Bison offense: highly efficient, productive

FARGO — True, and there’s no debating it, the nonconference schedule for North Dakota State in the last month was two-thirds soft and one-third pretty good — although that game ended up being a rout, also. And there’s also no debating this either: The offense was pretty good, no matter how you slice it.
NDSU enters Missouri Valley Football Conference play Saturday, Sept. 30, against Missouri State as the top-scoring team in Division I FCS football, averaging 56.0 points per game. Most of that came on the heels of scoring 72 against Mississippi Valley State and 56 against Robert Morris University, but putting up 40 in a road win at Eastern Washington is nothing to sneeze at, either.
“We’ve been happy so far how we’ve moved the football as an offense, how we’ve done throwing the ball and how we’ve been efficient,” said quarterback Easton Stick. “It helps when the offensive line is moving people and gashing people in the run game, so that opens things up. We’ll continue to lean on those five guys up front and whoever is rotating in there and they’ll carry us through the Valley.”
Stick, in the process, is quietly moving up the NDSU career charts. The junior is fifth in career passing yards with 3,864, fifth in passing touchdowns with 36, sixth in completions at 288 and seventh in attempts at 475.
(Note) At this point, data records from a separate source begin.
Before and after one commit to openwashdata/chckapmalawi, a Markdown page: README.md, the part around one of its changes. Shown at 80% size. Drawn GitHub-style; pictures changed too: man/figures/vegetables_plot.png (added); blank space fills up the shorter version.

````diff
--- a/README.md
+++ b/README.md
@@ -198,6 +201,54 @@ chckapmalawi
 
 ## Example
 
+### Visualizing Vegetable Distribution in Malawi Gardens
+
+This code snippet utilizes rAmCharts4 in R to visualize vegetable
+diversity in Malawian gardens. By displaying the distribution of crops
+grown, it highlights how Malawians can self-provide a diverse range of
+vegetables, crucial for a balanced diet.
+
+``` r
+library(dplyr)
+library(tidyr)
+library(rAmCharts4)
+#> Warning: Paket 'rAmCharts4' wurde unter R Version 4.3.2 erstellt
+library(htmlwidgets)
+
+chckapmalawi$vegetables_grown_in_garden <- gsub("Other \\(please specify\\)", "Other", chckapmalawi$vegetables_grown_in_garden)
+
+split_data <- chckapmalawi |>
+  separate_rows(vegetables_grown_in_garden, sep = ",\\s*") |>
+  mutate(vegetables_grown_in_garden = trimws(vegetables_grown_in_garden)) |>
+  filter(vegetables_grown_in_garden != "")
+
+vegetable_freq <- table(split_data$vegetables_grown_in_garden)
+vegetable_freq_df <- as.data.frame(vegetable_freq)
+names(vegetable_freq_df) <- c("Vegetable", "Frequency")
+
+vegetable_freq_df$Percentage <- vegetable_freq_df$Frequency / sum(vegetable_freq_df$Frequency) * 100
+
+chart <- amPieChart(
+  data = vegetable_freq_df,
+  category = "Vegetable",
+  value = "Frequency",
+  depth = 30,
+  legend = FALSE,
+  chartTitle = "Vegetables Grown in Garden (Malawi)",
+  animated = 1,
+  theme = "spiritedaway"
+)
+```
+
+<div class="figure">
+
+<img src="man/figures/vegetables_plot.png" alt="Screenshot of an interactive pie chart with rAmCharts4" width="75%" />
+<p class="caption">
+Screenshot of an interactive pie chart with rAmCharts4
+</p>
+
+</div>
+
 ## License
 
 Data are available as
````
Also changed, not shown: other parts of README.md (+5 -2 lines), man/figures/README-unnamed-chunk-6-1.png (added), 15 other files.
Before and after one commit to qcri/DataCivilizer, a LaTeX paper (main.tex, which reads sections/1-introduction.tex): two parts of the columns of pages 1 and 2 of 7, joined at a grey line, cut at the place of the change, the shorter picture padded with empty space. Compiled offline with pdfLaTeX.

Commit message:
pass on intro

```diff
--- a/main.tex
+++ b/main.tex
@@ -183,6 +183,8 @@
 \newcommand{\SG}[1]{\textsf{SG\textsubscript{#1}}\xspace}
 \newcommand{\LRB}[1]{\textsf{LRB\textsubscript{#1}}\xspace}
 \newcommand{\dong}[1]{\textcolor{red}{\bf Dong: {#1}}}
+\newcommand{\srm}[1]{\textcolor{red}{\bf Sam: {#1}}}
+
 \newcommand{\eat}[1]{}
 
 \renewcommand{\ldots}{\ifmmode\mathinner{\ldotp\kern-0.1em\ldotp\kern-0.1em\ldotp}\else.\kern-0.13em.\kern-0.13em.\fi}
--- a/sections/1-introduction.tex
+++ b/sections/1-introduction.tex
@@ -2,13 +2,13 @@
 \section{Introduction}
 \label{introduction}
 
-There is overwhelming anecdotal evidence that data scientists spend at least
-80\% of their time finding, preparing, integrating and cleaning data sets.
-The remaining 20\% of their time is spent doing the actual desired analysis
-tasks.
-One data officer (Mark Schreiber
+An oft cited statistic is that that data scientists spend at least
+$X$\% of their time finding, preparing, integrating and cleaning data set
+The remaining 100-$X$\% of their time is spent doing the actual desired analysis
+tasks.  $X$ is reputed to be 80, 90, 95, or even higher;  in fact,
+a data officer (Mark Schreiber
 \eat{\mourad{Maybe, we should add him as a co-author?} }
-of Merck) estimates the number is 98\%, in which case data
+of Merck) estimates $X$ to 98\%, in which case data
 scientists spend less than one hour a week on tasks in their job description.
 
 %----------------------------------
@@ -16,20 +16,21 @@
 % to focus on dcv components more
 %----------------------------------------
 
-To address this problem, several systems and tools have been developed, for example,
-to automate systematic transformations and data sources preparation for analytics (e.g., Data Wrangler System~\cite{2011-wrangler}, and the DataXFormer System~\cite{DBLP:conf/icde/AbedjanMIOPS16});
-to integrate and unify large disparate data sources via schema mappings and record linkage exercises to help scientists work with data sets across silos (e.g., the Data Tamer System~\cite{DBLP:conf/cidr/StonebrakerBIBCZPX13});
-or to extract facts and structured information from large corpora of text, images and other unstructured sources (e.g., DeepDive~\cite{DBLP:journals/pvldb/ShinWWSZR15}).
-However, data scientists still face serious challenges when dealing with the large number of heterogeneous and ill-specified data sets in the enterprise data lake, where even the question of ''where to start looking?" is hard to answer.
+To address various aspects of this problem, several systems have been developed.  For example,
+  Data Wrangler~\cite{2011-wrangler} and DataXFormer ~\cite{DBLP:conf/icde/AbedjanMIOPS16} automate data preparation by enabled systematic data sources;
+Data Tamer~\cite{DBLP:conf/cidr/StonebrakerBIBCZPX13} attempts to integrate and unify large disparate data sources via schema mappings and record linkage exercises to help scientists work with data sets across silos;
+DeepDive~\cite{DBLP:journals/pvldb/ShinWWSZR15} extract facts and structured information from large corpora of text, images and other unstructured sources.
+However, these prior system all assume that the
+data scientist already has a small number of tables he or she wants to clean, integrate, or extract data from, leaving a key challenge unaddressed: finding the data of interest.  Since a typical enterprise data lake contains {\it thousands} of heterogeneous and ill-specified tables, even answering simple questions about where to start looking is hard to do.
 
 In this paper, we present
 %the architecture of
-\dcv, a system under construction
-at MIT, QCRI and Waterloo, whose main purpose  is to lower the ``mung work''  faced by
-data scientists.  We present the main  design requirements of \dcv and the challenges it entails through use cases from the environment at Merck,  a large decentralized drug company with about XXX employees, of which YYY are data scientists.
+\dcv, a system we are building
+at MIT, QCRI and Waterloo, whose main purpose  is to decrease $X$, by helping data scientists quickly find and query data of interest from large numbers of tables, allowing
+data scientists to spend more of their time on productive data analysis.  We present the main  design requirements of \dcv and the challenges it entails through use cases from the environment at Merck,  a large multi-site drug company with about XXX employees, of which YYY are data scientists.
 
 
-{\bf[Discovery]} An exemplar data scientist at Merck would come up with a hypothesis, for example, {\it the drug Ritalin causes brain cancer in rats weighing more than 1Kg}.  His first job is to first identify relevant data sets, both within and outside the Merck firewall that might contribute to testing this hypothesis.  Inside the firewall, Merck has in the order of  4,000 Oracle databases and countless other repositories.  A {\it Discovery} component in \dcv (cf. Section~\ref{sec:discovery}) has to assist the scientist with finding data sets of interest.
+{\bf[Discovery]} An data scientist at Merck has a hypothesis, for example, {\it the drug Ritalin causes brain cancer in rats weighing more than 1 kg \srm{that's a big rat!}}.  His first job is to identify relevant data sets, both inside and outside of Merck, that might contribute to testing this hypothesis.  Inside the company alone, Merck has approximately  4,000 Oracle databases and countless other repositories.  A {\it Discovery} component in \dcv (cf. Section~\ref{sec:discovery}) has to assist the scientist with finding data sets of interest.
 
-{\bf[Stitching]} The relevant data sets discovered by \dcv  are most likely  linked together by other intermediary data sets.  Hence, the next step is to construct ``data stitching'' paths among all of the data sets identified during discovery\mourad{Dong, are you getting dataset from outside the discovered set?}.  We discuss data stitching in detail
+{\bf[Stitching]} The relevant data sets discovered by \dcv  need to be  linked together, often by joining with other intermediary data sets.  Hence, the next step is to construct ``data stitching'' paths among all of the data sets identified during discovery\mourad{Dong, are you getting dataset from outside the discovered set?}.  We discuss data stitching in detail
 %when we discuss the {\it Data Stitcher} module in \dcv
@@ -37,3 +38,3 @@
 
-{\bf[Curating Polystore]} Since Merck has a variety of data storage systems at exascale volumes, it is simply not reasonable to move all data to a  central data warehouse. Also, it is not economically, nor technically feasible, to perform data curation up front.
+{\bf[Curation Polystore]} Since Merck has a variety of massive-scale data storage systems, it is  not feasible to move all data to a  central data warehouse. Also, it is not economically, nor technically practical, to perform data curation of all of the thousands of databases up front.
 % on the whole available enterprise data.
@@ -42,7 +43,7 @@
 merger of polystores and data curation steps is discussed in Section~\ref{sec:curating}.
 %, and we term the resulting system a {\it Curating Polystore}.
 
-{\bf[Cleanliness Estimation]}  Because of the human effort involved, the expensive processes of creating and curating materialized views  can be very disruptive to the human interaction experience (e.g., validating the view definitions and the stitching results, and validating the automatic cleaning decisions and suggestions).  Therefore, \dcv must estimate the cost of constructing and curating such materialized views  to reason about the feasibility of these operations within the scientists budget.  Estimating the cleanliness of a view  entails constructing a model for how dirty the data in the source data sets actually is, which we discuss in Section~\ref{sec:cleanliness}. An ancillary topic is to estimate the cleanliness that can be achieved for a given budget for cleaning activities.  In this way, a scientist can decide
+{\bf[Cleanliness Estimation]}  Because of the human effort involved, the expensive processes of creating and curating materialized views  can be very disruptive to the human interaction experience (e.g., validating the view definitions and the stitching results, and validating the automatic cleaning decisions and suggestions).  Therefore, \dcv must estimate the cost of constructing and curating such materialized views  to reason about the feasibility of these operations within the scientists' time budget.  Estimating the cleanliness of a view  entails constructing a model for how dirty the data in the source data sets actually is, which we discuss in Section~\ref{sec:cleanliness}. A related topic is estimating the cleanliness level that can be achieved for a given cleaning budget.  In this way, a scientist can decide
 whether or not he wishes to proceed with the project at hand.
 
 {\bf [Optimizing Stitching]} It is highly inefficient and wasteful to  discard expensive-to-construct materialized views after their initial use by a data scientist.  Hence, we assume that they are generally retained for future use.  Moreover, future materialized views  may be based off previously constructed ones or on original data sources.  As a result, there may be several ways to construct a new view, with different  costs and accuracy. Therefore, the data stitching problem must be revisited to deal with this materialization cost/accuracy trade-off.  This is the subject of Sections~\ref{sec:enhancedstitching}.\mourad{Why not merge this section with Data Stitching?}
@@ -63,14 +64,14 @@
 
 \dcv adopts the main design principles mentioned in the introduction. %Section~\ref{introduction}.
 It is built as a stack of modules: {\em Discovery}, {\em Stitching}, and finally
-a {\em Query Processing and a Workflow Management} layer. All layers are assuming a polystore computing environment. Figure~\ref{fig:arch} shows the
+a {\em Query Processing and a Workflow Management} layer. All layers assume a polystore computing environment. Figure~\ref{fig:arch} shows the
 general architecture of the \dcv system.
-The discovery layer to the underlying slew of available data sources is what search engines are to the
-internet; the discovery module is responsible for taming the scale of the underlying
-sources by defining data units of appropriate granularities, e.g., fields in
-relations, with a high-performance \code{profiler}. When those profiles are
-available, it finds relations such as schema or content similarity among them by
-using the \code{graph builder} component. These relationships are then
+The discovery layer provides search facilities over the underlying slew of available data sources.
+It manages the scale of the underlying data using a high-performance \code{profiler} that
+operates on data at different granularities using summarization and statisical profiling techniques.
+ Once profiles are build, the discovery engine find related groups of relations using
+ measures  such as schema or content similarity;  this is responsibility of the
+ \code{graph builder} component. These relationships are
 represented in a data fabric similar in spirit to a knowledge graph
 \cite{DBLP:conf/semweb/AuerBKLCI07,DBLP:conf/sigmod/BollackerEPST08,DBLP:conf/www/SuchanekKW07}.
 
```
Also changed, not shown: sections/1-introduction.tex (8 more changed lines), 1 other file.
He has not thrown an interception this year and has gone 85 straight attempts without a pick, going back to the FCS quarterfinal playoff game against South Dakota State last year. Stick had a streak of 113 attempts without an interception as a freshman. The school record is 143 set by Carson Wentz set in 2014-15.
Perhaps more impressive for Stick — and again it may be padded, taking the competition into account — is his completion percentage. He’s 29 of 40 for an accuracy of 73 percent.
“Just continuing to be comfortable with what we’re doing offensively,” he said. “Something big for me was going through a whole another offseason and seeing things again for the second and third time.”
Stick, a threat to score as a runner with his speed and agility, has 13 rushing attempts. Only a select few of those, however, were designed runs with the rest scrambles or sacks out of a passing situation.
He said the Bison won’t change its running philosophy at quarterback with senior backup Cole Davis out of the lineup for a few weeks with a shoulder injury. The top backup now is freshman Henry Van Dellen, who has had limited game experience.
“We’re going to call our offense and we’re going to play,” Stick said. “That’s how I prefer it, and I know that’s how (the Bison coaches) prefer it. We have to play. Injuries happen, they’re part of football and everybody feels sick for Cole as a senior and a guy who has put so much into our program, but we would be hurting ourselves by limiting the playbook or calls.”
The playbook that has produced 168 points is the most through the first three games since the Bison started a Division I schedule in 2004. It’s the second-most in school history behind the 169 that the 2000 team put up. The previous Division I high was 140 in 2012.
“I think we’ve been pretty effective in the passing game and obviously in the running game, and we have to continue to get better every day,” said running back Lance Dunn. “Especially now that we’re going into conference play.”